(Web page edit records)

------------------------------------------------

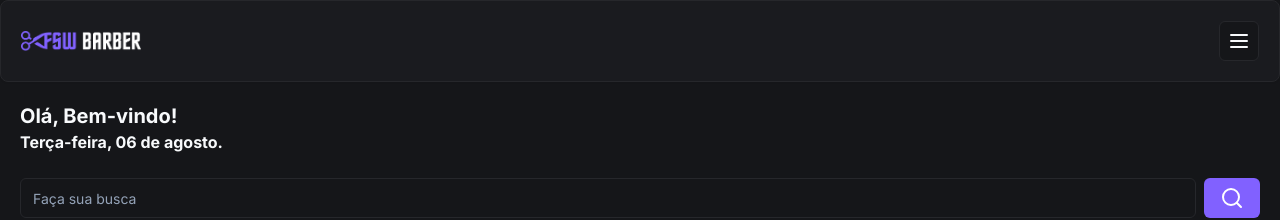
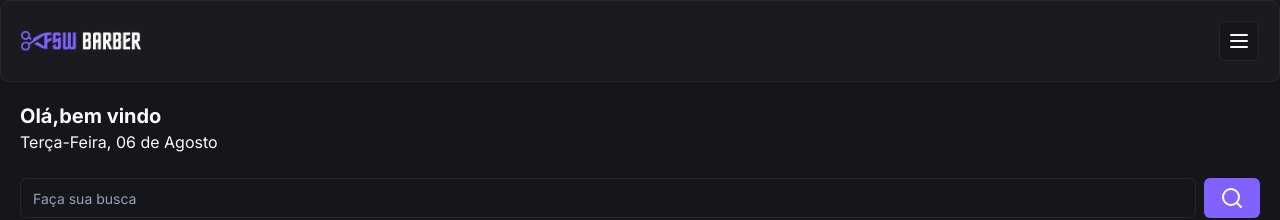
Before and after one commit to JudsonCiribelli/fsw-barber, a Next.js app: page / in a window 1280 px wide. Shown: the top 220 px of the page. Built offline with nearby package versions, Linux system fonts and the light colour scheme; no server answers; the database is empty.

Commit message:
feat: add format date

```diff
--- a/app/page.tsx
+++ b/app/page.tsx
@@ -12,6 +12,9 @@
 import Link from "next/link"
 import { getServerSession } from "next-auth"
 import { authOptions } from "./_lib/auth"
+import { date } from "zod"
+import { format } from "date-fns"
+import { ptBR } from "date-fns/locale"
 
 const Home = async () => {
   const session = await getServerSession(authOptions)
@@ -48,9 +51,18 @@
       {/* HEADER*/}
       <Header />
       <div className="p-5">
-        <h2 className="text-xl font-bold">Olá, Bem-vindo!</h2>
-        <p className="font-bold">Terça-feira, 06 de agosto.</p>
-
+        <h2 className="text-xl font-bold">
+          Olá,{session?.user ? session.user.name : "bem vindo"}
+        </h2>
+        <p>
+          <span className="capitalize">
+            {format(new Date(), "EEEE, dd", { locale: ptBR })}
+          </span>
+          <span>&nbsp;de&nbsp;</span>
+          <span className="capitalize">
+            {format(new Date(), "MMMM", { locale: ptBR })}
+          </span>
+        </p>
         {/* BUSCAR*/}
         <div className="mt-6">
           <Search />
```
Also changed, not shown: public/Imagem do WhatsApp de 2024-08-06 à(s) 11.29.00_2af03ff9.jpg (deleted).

------------------------------------------------

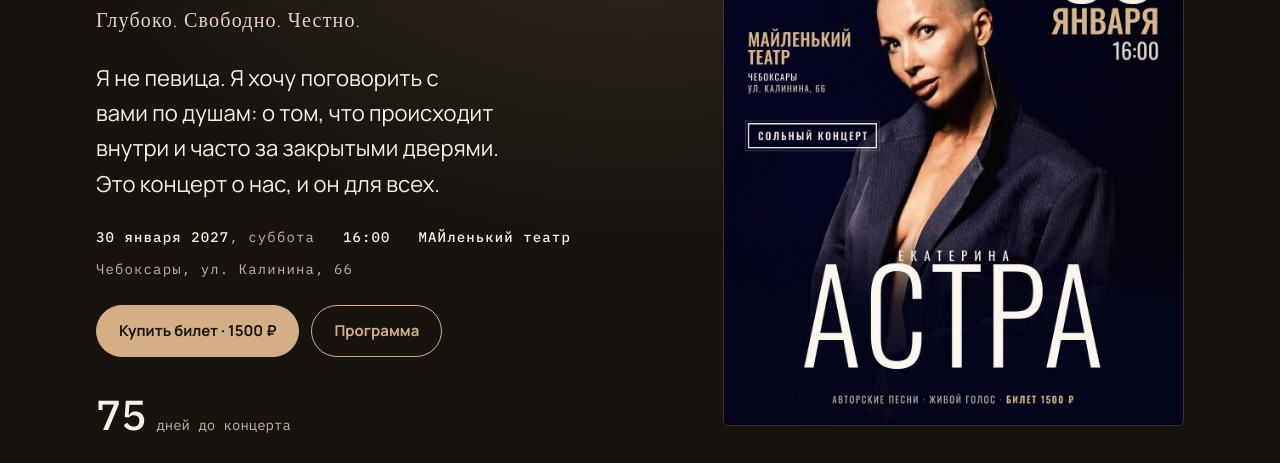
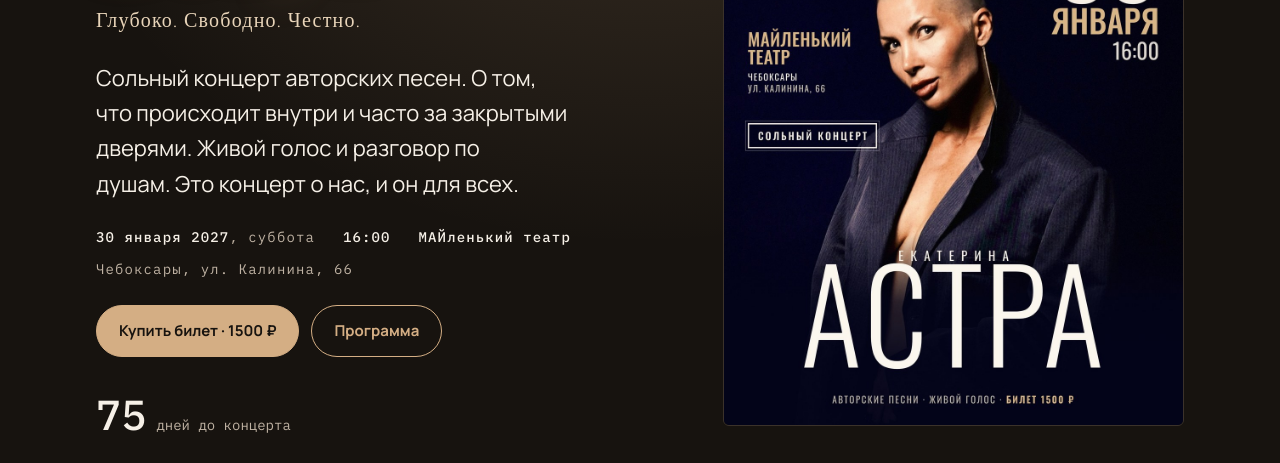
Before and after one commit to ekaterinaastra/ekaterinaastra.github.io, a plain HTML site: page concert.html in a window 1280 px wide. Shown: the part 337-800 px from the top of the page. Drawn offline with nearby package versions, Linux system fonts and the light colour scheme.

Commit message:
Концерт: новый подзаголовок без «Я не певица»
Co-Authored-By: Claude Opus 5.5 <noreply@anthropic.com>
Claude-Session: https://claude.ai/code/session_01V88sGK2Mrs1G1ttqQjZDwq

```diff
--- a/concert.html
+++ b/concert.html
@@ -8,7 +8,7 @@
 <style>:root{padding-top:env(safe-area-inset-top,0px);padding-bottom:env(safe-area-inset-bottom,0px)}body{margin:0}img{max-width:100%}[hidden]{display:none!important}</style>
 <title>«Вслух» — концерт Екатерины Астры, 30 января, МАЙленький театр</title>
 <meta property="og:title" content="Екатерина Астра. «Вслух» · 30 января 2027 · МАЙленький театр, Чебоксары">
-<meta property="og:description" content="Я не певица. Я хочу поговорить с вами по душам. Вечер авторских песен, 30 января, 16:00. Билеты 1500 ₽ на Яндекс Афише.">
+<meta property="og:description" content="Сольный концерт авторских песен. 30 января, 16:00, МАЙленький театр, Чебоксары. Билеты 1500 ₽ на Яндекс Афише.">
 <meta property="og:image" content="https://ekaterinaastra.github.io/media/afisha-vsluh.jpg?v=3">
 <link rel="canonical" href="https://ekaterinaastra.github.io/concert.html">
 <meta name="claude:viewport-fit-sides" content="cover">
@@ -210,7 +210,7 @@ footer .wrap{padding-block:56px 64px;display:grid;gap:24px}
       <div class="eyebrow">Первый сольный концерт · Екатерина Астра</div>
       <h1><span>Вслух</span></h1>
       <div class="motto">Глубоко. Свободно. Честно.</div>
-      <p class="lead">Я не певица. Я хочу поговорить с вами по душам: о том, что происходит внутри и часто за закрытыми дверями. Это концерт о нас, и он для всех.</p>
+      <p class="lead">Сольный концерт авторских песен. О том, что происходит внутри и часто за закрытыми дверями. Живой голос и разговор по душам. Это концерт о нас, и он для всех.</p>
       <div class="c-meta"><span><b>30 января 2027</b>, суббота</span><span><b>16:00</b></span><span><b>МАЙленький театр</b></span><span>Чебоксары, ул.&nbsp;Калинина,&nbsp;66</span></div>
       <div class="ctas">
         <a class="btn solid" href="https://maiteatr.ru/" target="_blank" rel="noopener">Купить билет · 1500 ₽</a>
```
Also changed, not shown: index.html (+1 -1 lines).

------------------------------------------------

Go through the records above. Copy each line in which the string "meta" appears.

 <meta property="og:title" content="Екатерина Астра. «Вслух» · 30 января 2027 · МАЙленький театр, Чебоксары">
-<meta property="og:description" content="Я не певица. Я хочу поговорить с вами по душам. Вечер авторских песен, 30 января, 16:00. Билеты 1500 ₽ на Яндекс Афише.">
+<meta property="og:description" content="Сольный концерт авторских песен. 30 января, 16:00, МАЙленький театр, Чебоксары. Билеты 1500 ₽ на Яндекс Афише.">
 <meta property="og:image" content="https://ekaterinaastra.github.io/media/afisha-vsluh.jpg?v=3">
 <meta name="claude:viewport-fit-sides" content="cover">
       <div class="c-meta"><span><b>30 января 2027</b>, суббота</span><span><b>16:00</b></span><span><b>МАЙленький театр</b></span><span>Чебоксары, ул.&nbsp;Калинина,&nbsp;66</span></div>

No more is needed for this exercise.